Fri 2 November 2018 @12:00 PM, level 6 Ruby Byrne University of Washington Email:  rlbyrne[at]uw.edu   Abstract Precise instrument calibration is critical to the success of 21-cm Cosmology experiments. In recent years, redundant calibration has emerged as a potential solution to calibration errors associated with an incomplete sky model. We show that redundant calibration, like traditional sky-based calibration, is susceptible to errors from sky model incompleteness. These errors contaminate the Epoch of Reionization (EoR) signal and can preclude a measurement. Astrophysical foregrounds are 4-5 orders-of-magnitude brighter than the cosmological signal, but because they are spectrally smooth they are in principle separable. Unmitigated calibration errors can couple bright foreground emission to higher power spectrum modes, making an EoR signal detection impossible. Barry et al. 2016 identifies one class of systematic errors that emerge from calibrating to an incomplete sky model (N. Barry et al., Mon. Not. R. Astron. Soc., 461, 2016). Missing sources in the sky model, along with their associated point spread functions, introduce chromatic calibration errors that contaminate the power spectrum modes sensitive to the EoR. Barry et al. 2016 explored these errors in the context of sky calibration, but it has been unclear if they also affect the calibration of redundant arrays.
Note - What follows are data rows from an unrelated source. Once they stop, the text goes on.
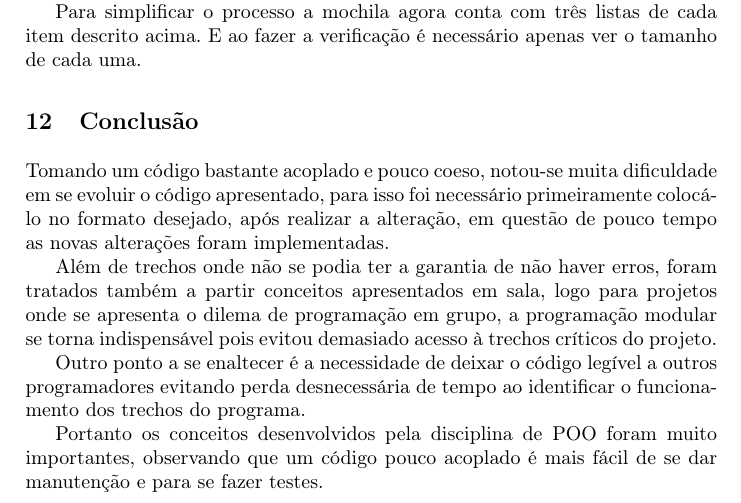
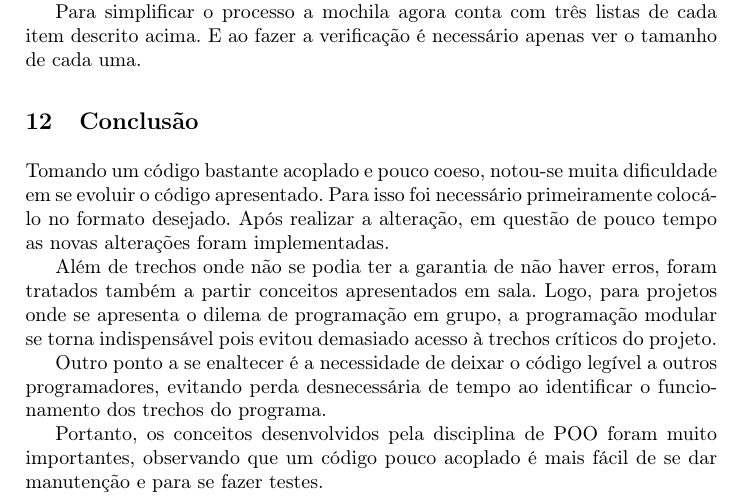
Before and after one commit to MillasNasser/TP2---Correcao, a LaTeX paper (Documentação/typeinst.tex): part of page 7 of 7, cut so that both start at the same text. Compiled offline with pdfLaTeX.

Commit message:
Pontuação

```diff
--- a/Documentação/typeinst.tex
+++ b/Documentação/typeinst.tex
@@ -220,13 +220,13 @@ Houve também pontos em que o código estava seguindo os conceitos de POO. O enc
 		Para simplificar o processo a mochila agora conta com três listas de cada item descrito acima. E ao fazer a verificação é necessário apenas ver o tamanho de cada uma.
 
 \section{Conclusão}
-	Tomando um código bastante acoplado e pouco coeso, notou-se muita dificuldade em se evoluir o código apresentado, para isso foi necessário primeiramente colocá-lo no formato desejado, após realizar a alteração, em questão de pouco tempo as novas alterações foram implementadas.
+	Tomando um código bastante acoplado e pouco coeso, notou-se muita dificuldade em se evoluir o código apresentado. Para isso foi necessário primeiramente colocá-lo no formato desejado. Após realizar a alteração, em questão de pouco tempo as novas alterações foram implementadas.
 
-	Além de trechos onde não se podia ter a garantia de não haver erros, foram tratados também a partir conceitos apresentados em sala,	logo para projetos onde se apresenta o dilema de programação em grupo, a programação modular se torna indispensável pois evitou demasiado acesso à trechos críticos do projeto.
+	Além de trechos onde não se podia ter a garantia de não haver erros, foram tratados também a partir conceitos apresentados em sala.	Logo, para projetos onde se apresenta o dilema de programação em grupo, a programação modular se torna indispensável pois evitou demasiado acesso à trechos críticos do projeto.
 
-	Outro ponto a se enaltecer é a necessidade de deixar o código legível a outros programadores evitando perda desnecessária de tempo ao identificar o funcionamento dos trechos do programa.
+	Outro ponto a se enaltecer é a necessidade de deixar o código legível a outros programadores, evitando perda desnecessária de tempo ao identificar o funcionamento dos trechos do programa.
 
-	Portanto os conceitos desenvolvidos pela disciplina de POO foram muito importantes, observando que um código pouco acoplado é mais fácil de se dar manutenção e para se fazer testes.
+	Portanto, os conceitos desenvolvidos pela disciplina de POO foram muito importantes, observando que um código pouco acoplado é mais fácil de se dar manutenção e para se fazer testes.
 %{\small (Example from Jensen K., Wirth N. (1991) Pascal user manual and
 %report. Springer, New York)}
 
```
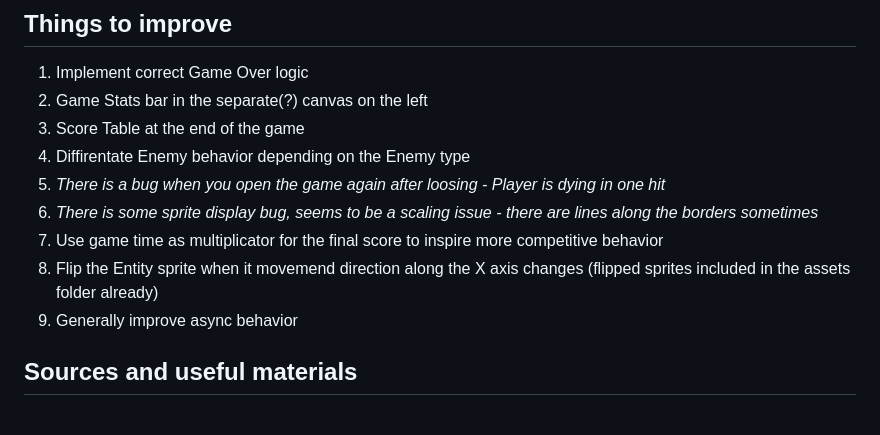
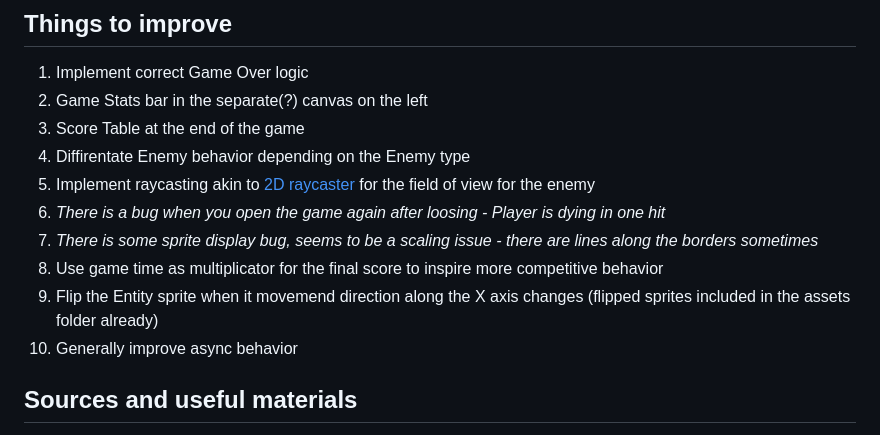
Before and after one commit to rednamgo/etu_WEB_CW_2023, a Markdown page: README.md, the part around the change. Rendered like a GitHub page.

```diff
--- a/README.md
+++ b/README.md
@@ -83,11 +83,12 @@ function startLoop(game) { // start game loop
 2. Game Stats bar in the separate(?) canvas on the left
 3. Score Table at the end of the game
 4. Diffirentate Enemy behavior depending on the Enemy type
-5. _There is a bug when you open the game again after loosing - Player is dying in one hit_
-6. _There is some sprite display bug, seems to be a scaling issue - there are lines along the borders sometimes_
-7. Use game time as multiplicator for the final score to inspire more competitive behavior
-8. Flip the Entity sprite when it movemend direction along the X axis changes (flipped sprites included in the assets folder already)
-9. Generally improve async behavior
+5. Implement raycasting akin to [2D raycaster](https://codepen.io/danielisaksson/pen/Drqagw) for the field of view for the enemy
+6. _There is a bug when you open the game again after loosing - Player is dying in one hit_
+7. _There is some sprite display bug, seems to be a scaling issue - there are lines along the borders sometimes_
+8. Use game time as multiplicator for the final score to inspire more competitive behavior
+9. Flip the Entity sprite when it movemend direction along the X axis changes (flipped sprites included in the assets folder already)
+10. Generally improve async behavior
 
 ## Sources and useful materials
 - General:
```
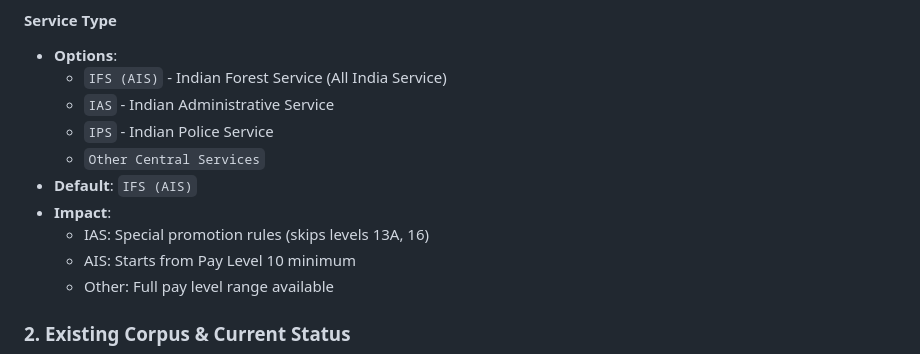
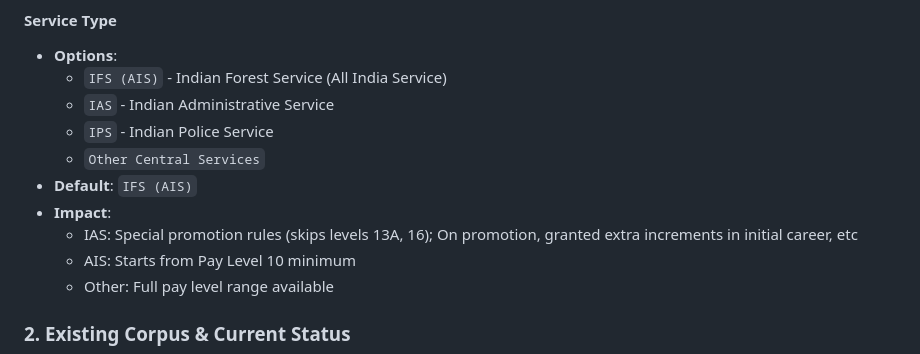
Before and after one commit to himanshubabal/NPS-vs-UPS, a Markdown page: README.md, the part around the change. Rendered like a GitHub page.

Commit message:
Update README.md
IAS rules improvement

```diff
--- a/README.md
+++ b/README.md
@@ -81,7 +81,7 @@ Open your browser and navigate to: **http://localhost:8501**
   - `Other Central Services`
 - **Default**: `IFS (AIS)`
 - **Impact**:
-  - IAS: Special promotion rules (skips levels 13A, 16)
+  - IAS: Special promotion rules (skips levels 13A, 16); On promotion, granted extra increments in initial career, etc
   - AIS: Starts from Pay Level 10 minimum
   - Other: Full pay level range available
 
```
We present a mathematical framework to show that redundant calibration is vulnerable to errors from sky model incompleteness that emerge in the “absolute calibration” step, in which degenerate calibration parameters are calculated from a sky model. Using end-to-end power spectrum simulations with idealized radio arrays and sky models, we show that these errors can prevent an EoR detection even in the limit of perfect array redundancy and no thermal noise. Finally, we suggest error mitigation strategies with implications for the Hydrogen Epoch of Reionization Array (HERA) and the Square Kilometre Array (SKA).